#### [What you need to do]
Retrieve every line of the data holding the word "that".

+--

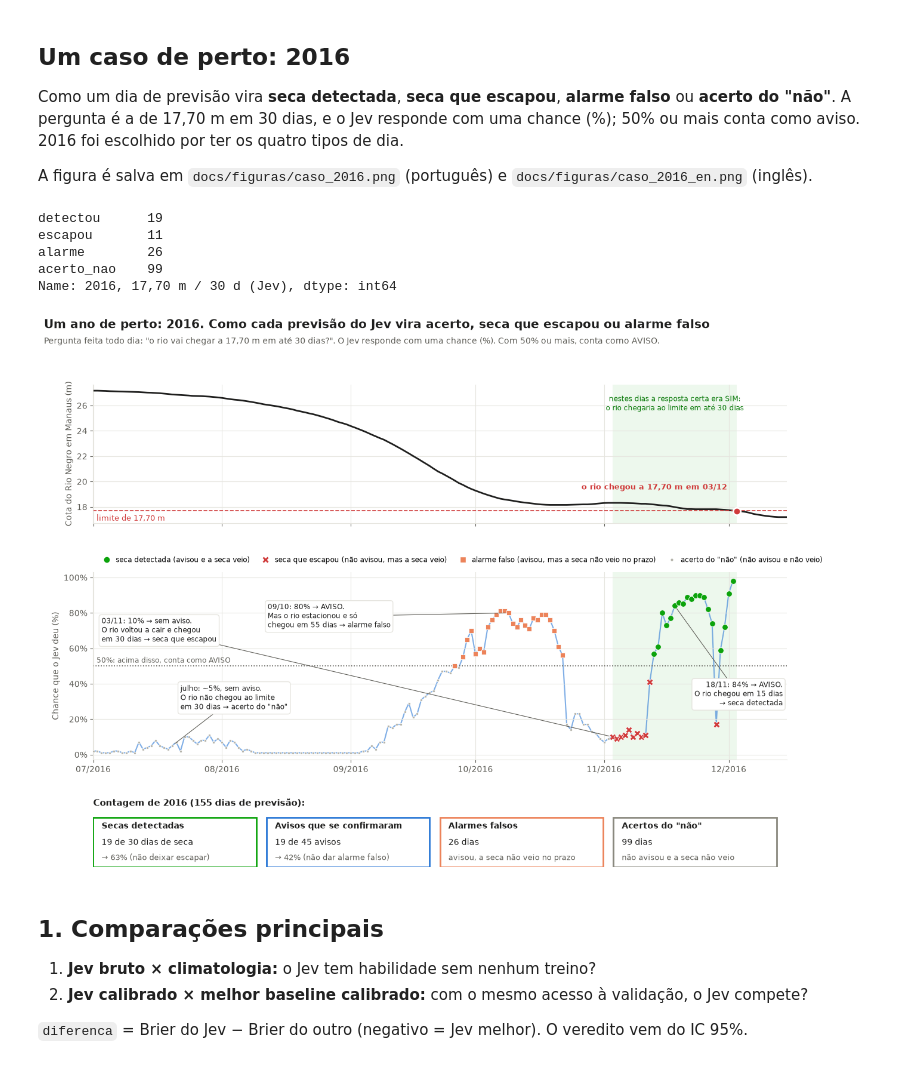
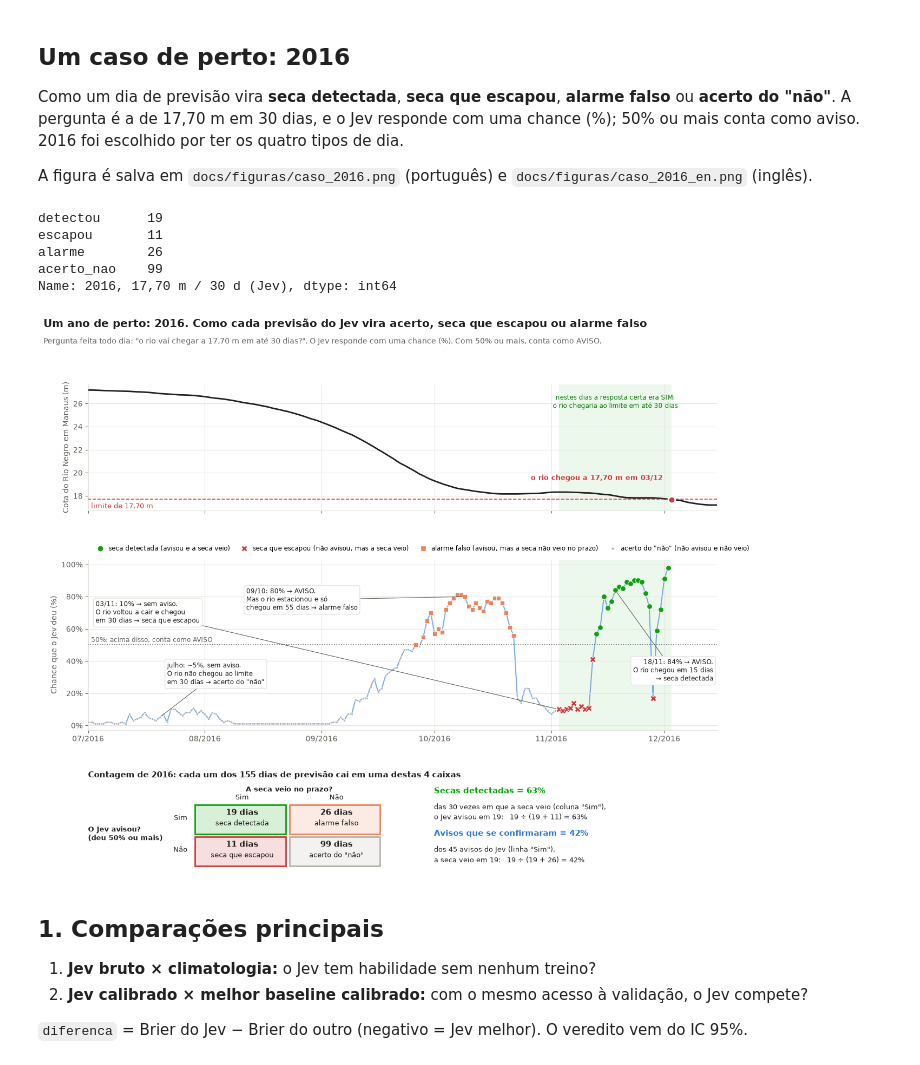
Before and after one commit to DouglasSM747/SupplyRisk, a Jupyter notebook: notebooks/02_resultados_braco_a.ipynb, the cells around one changed output. Saved outputs shown, nothing was run; the diff lists cells and outputs as text; code cells hidden in the pictures.

Commit message:
Figura de caso 2016: contagem como tabela 2x2 com as contas por extenso

```diff
--- a/notebooks/02_resultados_braco_a.ipynb
+++ b/notebooks/02_resultados_braco_a.ipynb
@@ -408,13 +408,17 @@ TEXTOS_CASO = {
             ("2016-11-18", "{d}: {p:.0%} → AVISO.\nO rio chegou em {n} dias\n→ seca detectada"),
         ],
         "data_fmt": "%d/%m",
-        "resumo": "Contagem de {ano} ({n} dias de previsão):",
-        "caixas": [
-            ("Secas detectadas", "{a} de {b} dias de seca", "→ {pct:.0%} (não deixar escapar)"),
-            ("Avisos que se confirmaram", "{a} de {b} avisos", "→ {pct:.0%} (não dar alarme falso)"),
-            ("Alarmes falsos", "{a} dias", "avisou, a seca não veio no prazo"),
-            ("Acertos do \"não\"", "{a} dias", "não avisou e a seca não veio"),
-        ],
+        "resumo": "Contagem de {ano}: cada um dos {n} dias de previsão cai em uma destas 4 caixas",
+        "pergunta_coluna": "A seca veio no prazo?",
+        "pergunta_linha": "O Jev avisou?\n(deu 50% ou mais)",
+        "sim": "Sim", "nao": "Não",
+        "celulas": {"detectou": "seca detectada", "alarme": "alarme falso",
+                    "escapou": "seca que escapou", "acerto_nao": "acerto do \"não\""},
+        "dias": "{n} dias",
+        "conta_det_titulo": "Secas detectadas = {pct:.0%}",
+        "conta_det": "das {b} vezes em que a seca veio (coluna \"Sim\"),\no Jev avisou em {a}:   {a} ÷ ({a} + {c}) = {pct:.0%}",
+        "conta_av_titulo": "Avisos que se confirmaram = {pct:.0%}",
+        "conta_av": "dos {b} avisos do Jev (linha \"Sim\"),\na seca veio em {a}:   {a} ÷ ({a} + {c}) = {pct:.0%}",
         "arquivo": "../docs/figuras/caso_2016.png",
     },
     "en": {
@@ -436,21 +440,25 @@ TEXTOS_CASO = {
             ("2016-11-18", "{d}: {p:.0%} → WARNING.\nThe river got there\n{n} days later → drought detected"),
         ],
         "data_fmt": "%b %d",
-        "resumo": "Tally for {ano} ({n} forecast days):",
-        "caixas": [
-            ("Droughts detected", "{a} of {b} drought days", "→ {pct:.0%} (not missing one)"),
-            ("Warnings that came true", "{a} of {b} warnings", "→ {pct:.0%} (no false alarms)"),
-            ("False alarms", "{a} days", "warned, it did not come in time"),
-            ("Correct \"no\"", "{a} days", "no warning, and it did not come"),
-        ],
+        "resumo": "Tally for {ano}: each of the {n} forecast days falls into one of these 4 boxes",
+        "pergunta_coluna": "Did the drought come in time?",
+        "pergunta_linha": "Did Jev warn?\n(gave 50% or more)",
+        "sim": "Yes", "nao": "No",
+        "celulas": {"detectou": "drought detected", "alarme": "false alarm",
+                    "escapou": "missed drought", "acerto_nao": "correct \"no\""},
+        "dias": "{n} days",
+        "conta_det_titulo": "Droughts detected = {pct:.0%}",
+        "conta_det": "of the {b} times the drought came (\"Yes\" column),\nJev warned on {a}:   {a} ÷ ({a} + {c}) = {pct:.0%}",
+        "conta_av_titulo": "Warnings that came true = {pct:.0%}",
+        "conta_av": "of Jev's {b} warnings (\"Yes\" row),\nthe drought came on {a}:   {a} ÷ ({a} + {c}) = {pct:.0%}",
         "arquivo": "../docs/figuras/caso_2016_en.png",
     },
 }
 
 
 def figura_caso(t):
-    fig = plt.figure(figsize=(15, 10.5))
-    grade = fig.add_gridspec(3, 1, height_ratios=[1, 1.35, 0.42], hspace=0.38)
+    fig = plt.figure(figsize=(15, 11.6))
+    grade = fig.add_gridspec(3, 1, height_ratios=[1, 1.35, 0.7], hspace=0.38)
     a_rio = fig.add_subplot(grade[0])
     a_p = fig.add_subplot(grade[1], sharex=a_rio)
     a_box = fig.add_subplot(grade[2])
@@ -496,48 +504,62 @@ def figura_caso(t):
                      arrowprops=dict(arrowstyle="-", color=TINTA_2, lw=0.8, shrinkA=0, shrinkB=4))
 
     legenda = [Line2D([], [], ls="", marker=tipo["marcador"], ms=tipo["tam"] + 1, color=tipo["cor"], mec="white",
                       label=t["rotulos"][nome]) for nome, tipo in TIPOS.items()]
     a_p.legend(handles=legenda, loc="lower left", frameon=False, fontsize=8.5, ncol=4, bbox_to_anchor=(0, 1.01),
                 handletextpad=0.3, columnspacing=1.2)
     a_p.xaxis.set_major_locator(mdates.MonthLocator())
     a_p.xaxis.set_major_formatter(mdates.DateFormatter("%b" if t["data_fmt"] == "%b %d" else "%m/%Y"))
     a_p.set_xlim(inicio, fim)
 
-    # Contagem do ano
+    # Contagem do ano: tabela 2x2 (o Jev avisou? x a seca veio?) e as duas contas
     a_box.axis("off")
-    a_box.text(0, 1.05, t["resumo"].format(ano=ANO_CASO, n=len(caso)), fontsize=11, fontweight="bold", color=TINTA,
-               transform=a_box.transAxes)
-    numeros_caixa = [
-        (contagem["detectou"], contagem["detectou"] + contagem["escapou"], TIPOS["detectou"]["cor"]),
-        (contagem["detectou"], contagem["detectou"] + contagem["alarme"], "#2a78d6"),
-        (contagem["alarme"], None, TIPOS["alarme"]["cor"]),
-        (contagem["acerto_nao"], None, "#8a897f"),
+    a_box.set_xlim(0, 1); a_box.set_ylim(0, 1)
+    a_box.text(0, 1.02, t["resumo"].format(ano=ANO_CASO, n=len(caso)), fontsize=11, fontweight="bold", color=TINTA)
+    x0, larg, alt = 0.17, 0.15, 0.36  # início da tabela, largura e altura de cada célula
+    linhas_tab = [(t["sim"], ("detectou", "alarme")), (t["nao"], ("escapou", "acerto_nao"))]
+    a_box.text(x0 + larg, 0.86, t["pergunta_coluna"], ha="center", fontsize=9.5, fontweight="bold", color=TINTA)
+    for k, rotulo in enumerate((t["sim"], t["nao"])):
+        a_box.text(x0 + larg * (k + 0.5), 0.77, rotulo, ha="center", fontsize=9.5, color=TINTA)
+    a_box.text(0.0, 0.38, t["pergunta_linha"], ha="left", va="center", fontsize=9.5, fontweight="bold", color=TINTA)
+    for r, (rotulo, tipos) in enumerate(linhas_tab):
+        y = 0.38 - r * alt
+        a_box.text(x0 - 0.012, y + alt / 2, rotulo, ha="right", va="center", fontsize=9.5, color=TINTA)
+        for k, tipo in enumerate(tipos):
+            cor = TIPOS[tipo]["cor"]
+            a_box.add_patch(plt.Rectangle((x0 + k * larg, y), larg - 0.006, alt - 0.03, fc=cor, alpha=0.16, ec="none"))
+            a_box.add_patch(plt.Rectangle((x0 + k * larg, y), larg - 0.006, alt - 0.03, fc="none", ec=cor, lw=2))
+            a_box.text(x0 + (k + 0.5) * larg, y + alt * 0.6, t["dias"].format(n=contagem[tipo]), ha="center",
+                       fontsize=11, fontweight="bold", color=TINTA)
+            a_box.text(x0 + (k + 0.5) * larg, y + alt * 0.27, t["celulas"][tipo], ha="center", fontsize=9, color=TINTA)
+
+    det, esc, ala = contagem["detectou"], contagem["escapou"], contagem["alarme"]
+    contas = [
+        (t["conta_det_titulo"], t["conta_det"], det, det + esc, esc, TIPOS["detectou"]["cor"], 0.76),
+        (t["conta_av_titulo"], t["conta_av"], det, det + ala, ala, "#2a78d6", 0.28),
     ]
-    for k, ((titulo, linha1, linha2), (a, b, cor)) in enumerate(zip(t["caixas"], numeros_caixa)):
-        x = k * 0.25
-        a_box.add_patch(plt.Rectangle((x, 0.0), 0.235, 0.85, transform=a_box.transAxes, fc="white", ec=cor, lw=2))
-        a_box.text(x + 0.012, 0.66, titulo, transform=a_box.transAxes, fontsize=10, fontweight="bold", color=TINTA)
-        a_box.text(x + 0.012, 0.38, linha1.format(a=a, b=b), transform=a_box.transAxes, fontsize=10, color=TINTA)
-        a_box.text(x + 0.012, 0.12, linha2.format(pct=a / b if b else 0), transform=a_box.transAxes, fontsize=9, color=TINTA_2)
+    for titulo, texto, a, b, c, cor, y in contas:
+        a_box.text(0.55, y + 0.08, titulo.format(pct=a / b), fontsize=11, fontweight="bold", color=cor)
+        a_box.text(0.55, y - 0.02, texto.format(a=a, b=b, c=c, pct=a / b), fontsize=9.5, color=TINTA, va="top",
+                   linespacing=1.4)
 
     fig.suptitle(t["titulo"], x=0.07, y=0.985, ha="left", fontsize=14.5, fontweight="bold", color=TINTA)
     fig.text(0.07, 0.945, t["subtitulo"], fontsize=10, color=TINTA_2)
     Path(t["arquivo"]).parent.mkdir(parents=True, exist_ok=True)
     fig.savefig(t["arquivo"], dpi=200, bbox_inches="tight", facecolor="white")
     return fig
 
 
 figura_caso(TEXTOS_CASO["en"])
 plt.close()
 figura_caso(TEXTOS_CASO["pt"])
 pd.Series(contagem, name=f"{ANO_CASO}, 17,70 m / 30 d (Jev)")
 # %% [output]
 detectou      19
 escapou       11
 alarme        26
 acerto_nao    99
 Name: 2016, 17,70 m / 30 d (Jev), dtype: int64
-[figure, old version]
+[figure, new version]
 # %% [markdown]
 ## 1. Comparações principais
 
```
Also changed, not shown: 2 other files.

+--

#### [Solution for this problem]
-            ("Warnings that came true", "{a} of {b} warnings", "→ {pct:.0%} (no false alarms)"),
+        "conta_av_titulo": "Warnings that came true = {pct:.0%}",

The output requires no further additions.